The Penn State football coaching job just got a little tougher.
Ohio State introduced Urban Meyer, who led the University of Florida to a pair of national championships before taking a one-year hiatus, as its new coach on Monday.
The announcement trumped the season-long rumor - until the Penn State scandal exploded - that Meyer would be succeeding Joe Paterno and had already purchased or leased a home in Boalsburg.
Presumably, he won't keep a membership to the Boalsburg Elks and be commuting to Columbus.
But jokes aside, if Penn State, or at least its former regime, wanted Meyer, it clearly would have been thinking big.
Whether acting athletic director Dave Joyner will aim as high as Graham Spanier and Tim Curley may have been, presumably with Paterno's blessing, we'll see.
This is for sure: There are very few coaches who can deliver the excitement/wow factor of an Urban Meyer.
A short list of those who can would include Jon Gruden, Bill Cowher, Tony Dungy and Nick Saban.
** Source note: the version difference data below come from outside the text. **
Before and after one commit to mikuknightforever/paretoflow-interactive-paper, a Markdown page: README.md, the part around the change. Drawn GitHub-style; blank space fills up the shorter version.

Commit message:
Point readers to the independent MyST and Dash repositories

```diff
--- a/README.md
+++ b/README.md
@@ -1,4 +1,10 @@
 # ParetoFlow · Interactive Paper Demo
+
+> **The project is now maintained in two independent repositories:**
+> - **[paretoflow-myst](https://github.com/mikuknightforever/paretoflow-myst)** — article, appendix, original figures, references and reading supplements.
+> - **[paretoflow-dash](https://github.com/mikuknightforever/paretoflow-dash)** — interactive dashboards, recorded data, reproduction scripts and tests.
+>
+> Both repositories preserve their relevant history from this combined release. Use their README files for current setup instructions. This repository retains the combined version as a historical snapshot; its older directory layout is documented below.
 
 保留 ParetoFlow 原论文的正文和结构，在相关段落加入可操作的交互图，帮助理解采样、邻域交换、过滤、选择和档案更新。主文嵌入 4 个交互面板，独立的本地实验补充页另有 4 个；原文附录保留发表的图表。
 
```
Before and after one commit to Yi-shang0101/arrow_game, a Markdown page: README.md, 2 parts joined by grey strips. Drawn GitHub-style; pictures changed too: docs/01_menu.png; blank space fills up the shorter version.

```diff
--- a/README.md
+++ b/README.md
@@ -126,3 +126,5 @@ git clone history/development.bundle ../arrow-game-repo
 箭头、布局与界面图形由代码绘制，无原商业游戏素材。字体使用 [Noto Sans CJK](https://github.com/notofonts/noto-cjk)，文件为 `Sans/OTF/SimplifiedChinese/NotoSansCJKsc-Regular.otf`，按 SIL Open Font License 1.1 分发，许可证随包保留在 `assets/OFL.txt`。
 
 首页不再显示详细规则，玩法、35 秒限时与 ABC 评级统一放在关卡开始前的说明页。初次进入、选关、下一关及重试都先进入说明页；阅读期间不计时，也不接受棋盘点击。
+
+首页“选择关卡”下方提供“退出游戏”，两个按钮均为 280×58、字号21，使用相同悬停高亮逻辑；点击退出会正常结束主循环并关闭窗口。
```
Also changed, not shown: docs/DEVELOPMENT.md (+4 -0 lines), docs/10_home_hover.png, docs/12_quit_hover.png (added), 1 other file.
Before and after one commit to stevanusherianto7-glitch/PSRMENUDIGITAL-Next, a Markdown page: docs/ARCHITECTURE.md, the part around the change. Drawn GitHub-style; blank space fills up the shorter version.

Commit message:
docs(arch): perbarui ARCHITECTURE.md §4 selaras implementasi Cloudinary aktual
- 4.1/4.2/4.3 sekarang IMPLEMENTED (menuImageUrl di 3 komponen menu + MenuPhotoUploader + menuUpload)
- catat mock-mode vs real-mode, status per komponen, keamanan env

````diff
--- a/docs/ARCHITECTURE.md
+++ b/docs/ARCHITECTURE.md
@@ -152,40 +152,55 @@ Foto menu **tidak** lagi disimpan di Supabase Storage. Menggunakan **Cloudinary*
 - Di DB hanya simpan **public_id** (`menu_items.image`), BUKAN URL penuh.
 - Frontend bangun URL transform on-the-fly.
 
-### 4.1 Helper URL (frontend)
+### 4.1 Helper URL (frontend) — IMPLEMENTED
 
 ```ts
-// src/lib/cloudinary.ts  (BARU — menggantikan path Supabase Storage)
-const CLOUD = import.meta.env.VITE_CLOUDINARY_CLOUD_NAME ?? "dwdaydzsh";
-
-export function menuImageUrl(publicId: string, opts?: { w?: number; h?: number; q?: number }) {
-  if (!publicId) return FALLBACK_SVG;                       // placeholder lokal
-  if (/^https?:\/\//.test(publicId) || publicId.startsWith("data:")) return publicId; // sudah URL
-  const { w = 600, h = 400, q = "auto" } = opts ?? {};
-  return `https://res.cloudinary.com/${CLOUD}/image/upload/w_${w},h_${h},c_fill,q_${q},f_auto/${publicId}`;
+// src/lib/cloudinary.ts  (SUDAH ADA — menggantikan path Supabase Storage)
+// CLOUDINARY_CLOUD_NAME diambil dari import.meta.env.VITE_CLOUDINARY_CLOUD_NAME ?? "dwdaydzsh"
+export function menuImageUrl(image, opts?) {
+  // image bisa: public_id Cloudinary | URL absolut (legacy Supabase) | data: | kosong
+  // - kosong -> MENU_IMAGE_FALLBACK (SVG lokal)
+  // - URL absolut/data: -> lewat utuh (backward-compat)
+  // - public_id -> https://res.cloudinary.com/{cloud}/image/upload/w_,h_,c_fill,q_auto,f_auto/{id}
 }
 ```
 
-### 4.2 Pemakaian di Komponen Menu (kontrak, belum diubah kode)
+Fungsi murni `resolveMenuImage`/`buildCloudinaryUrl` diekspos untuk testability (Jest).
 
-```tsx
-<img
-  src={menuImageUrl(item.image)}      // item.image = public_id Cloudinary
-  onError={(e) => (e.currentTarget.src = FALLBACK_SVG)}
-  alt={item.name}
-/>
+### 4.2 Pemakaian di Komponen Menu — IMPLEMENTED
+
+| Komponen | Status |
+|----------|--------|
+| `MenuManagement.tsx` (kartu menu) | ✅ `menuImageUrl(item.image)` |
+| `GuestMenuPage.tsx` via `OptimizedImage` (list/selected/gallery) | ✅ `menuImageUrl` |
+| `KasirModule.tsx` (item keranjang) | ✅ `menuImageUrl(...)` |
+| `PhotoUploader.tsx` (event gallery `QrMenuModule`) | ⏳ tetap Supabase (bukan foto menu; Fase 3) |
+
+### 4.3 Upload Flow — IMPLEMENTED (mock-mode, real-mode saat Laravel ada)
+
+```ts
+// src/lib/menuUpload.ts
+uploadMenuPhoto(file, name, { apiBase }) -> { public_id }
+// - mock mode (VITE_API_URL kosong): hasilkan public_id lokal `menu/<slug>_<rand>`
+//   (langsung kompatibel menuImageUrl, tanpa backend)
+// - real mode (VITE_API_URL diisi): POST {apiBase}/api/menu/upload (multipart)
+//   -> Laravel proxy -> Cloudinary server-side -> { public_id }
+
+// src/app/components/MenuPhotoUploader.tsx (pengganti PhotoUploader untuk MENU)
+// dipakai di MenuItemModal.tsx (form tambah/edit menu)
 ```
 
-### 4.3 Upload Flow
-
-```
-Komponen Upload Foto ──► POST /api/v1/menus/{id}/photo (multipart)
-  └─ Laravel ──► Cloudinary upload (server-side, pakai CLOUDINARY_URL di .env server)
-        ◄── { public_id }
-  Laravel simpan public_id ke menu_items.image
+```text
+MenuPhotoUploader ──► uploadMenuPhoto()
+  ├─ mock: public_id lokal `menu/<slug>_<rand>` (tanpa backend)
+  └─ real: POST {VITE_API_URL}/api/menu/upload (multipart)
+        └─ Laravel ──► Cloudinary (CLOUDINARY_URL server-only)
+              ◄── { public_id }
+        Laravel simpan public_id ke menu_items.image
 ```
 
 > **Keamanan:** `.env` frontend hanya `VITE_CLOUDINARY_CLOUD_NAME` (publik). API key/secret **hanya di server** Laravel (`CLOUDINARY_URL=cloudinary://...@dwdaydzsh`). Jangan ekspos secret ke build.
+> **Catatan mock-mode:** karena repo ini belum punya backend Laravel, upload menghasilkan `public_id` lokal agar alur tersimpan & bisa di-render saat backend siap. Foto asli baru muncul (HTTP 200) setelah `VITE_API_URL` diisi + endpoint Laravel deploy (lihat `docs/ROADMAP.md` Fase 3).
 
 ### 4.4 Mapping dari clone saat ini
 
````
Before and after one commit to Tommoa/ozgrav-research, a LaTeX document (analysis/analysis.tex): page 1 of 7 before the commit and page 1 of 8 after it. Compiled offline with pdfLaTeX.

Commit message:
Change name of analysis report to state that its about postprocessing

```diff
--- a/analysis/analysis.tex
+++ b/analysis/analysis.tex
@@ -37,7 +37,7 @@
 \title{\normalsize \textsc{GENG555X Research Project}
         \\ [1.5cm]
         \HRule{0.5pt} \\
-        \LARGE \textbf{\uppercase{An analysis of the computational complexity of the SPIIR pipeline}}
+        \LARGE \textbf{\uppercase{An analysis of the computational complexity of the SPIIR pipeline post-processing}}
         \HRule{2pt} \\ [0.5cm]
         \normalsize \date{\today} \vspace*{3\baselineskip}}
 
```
Mike Munchak might be another.
The problem is, other than Saban, none of the above have coached or recruited in college programs at all (Cowher, Dungy, Munchak) or lately (Gruden).
It's worth noting that Joyner was part of a small group of university benefactors involved in the hiring of Cael Sanderson as the Nittany Lions' wrestling coach, so the template is there to make a splashy hiring.
That said, while following Paterno may not be as daunting as it once was, based on the scandal, Penn State may find some candidates with cold feet.
It was surprising that a contract extension was confirmed Friday for Miami's Al Golden, a former PSU captain who spent less than one season on the Nits' coaching staff, jumping ship in 2000. Maybe Golden wants no part of it now, or vice versa.
You'd think someone apt to accept this kind of challenge would be someone with ties to the university or partially bleeds blue. But if Penn State feels it needs to distance itself from the past and hire somebody from Alaska, its pool will be pretty small.
Most of the names being thrown out - such as Golden, Mississippi State's Dan Mullen, Northwestern's Pat Fitzgerald, Georgia Tech's Paul Johnson, Houston's Kevin Sumlin, etc. - are good coaches, but will they re-energize the sleepy fan base that rebelled against the STEP program to the tune of 10,000 empty seats per game?
The university may be ahead of the game financially - it's going to need to be in the face of potential civil lawsuits - but no one can argue the significant rebuilding job in many areas facing the next coach.
Not to mention suspicion from the Nittany Nation that, knowing these allegations were smoldering, the STEP program was sprung before all heck broke loose.
Between anger that Joe Paterno was treated unfairly, the current pricing structure and general upheaval, some trust needs to be rebuilt.
And what if some candidates start turning the job down? Does Penn State keep interim coach Tom Bradley during this tumultuous period until time helps it swim into calmer waters?
Based on that fact that it was outscored 72-18 by the two great teams it played this year - Alabama and Wisconsin - Penn State could face a long road back to elite status no matter who it hires.
Factor in the job Bret Bielema is doing at Wisconsin, the progress of Mark D'Antonio at Michigan State and Bo Pellini at Nebraska and Michigan's impressive hire of Brady Hoke with Meyer inheriting the sweater vest, and you wonder if Joyner has slept at all.
Whether he's introduced tomorrow, next week or next month, Penn State's new coach will have to be special.
Because this is one special challenge.
Rudel can be reached at 946-7527 or email@example.com.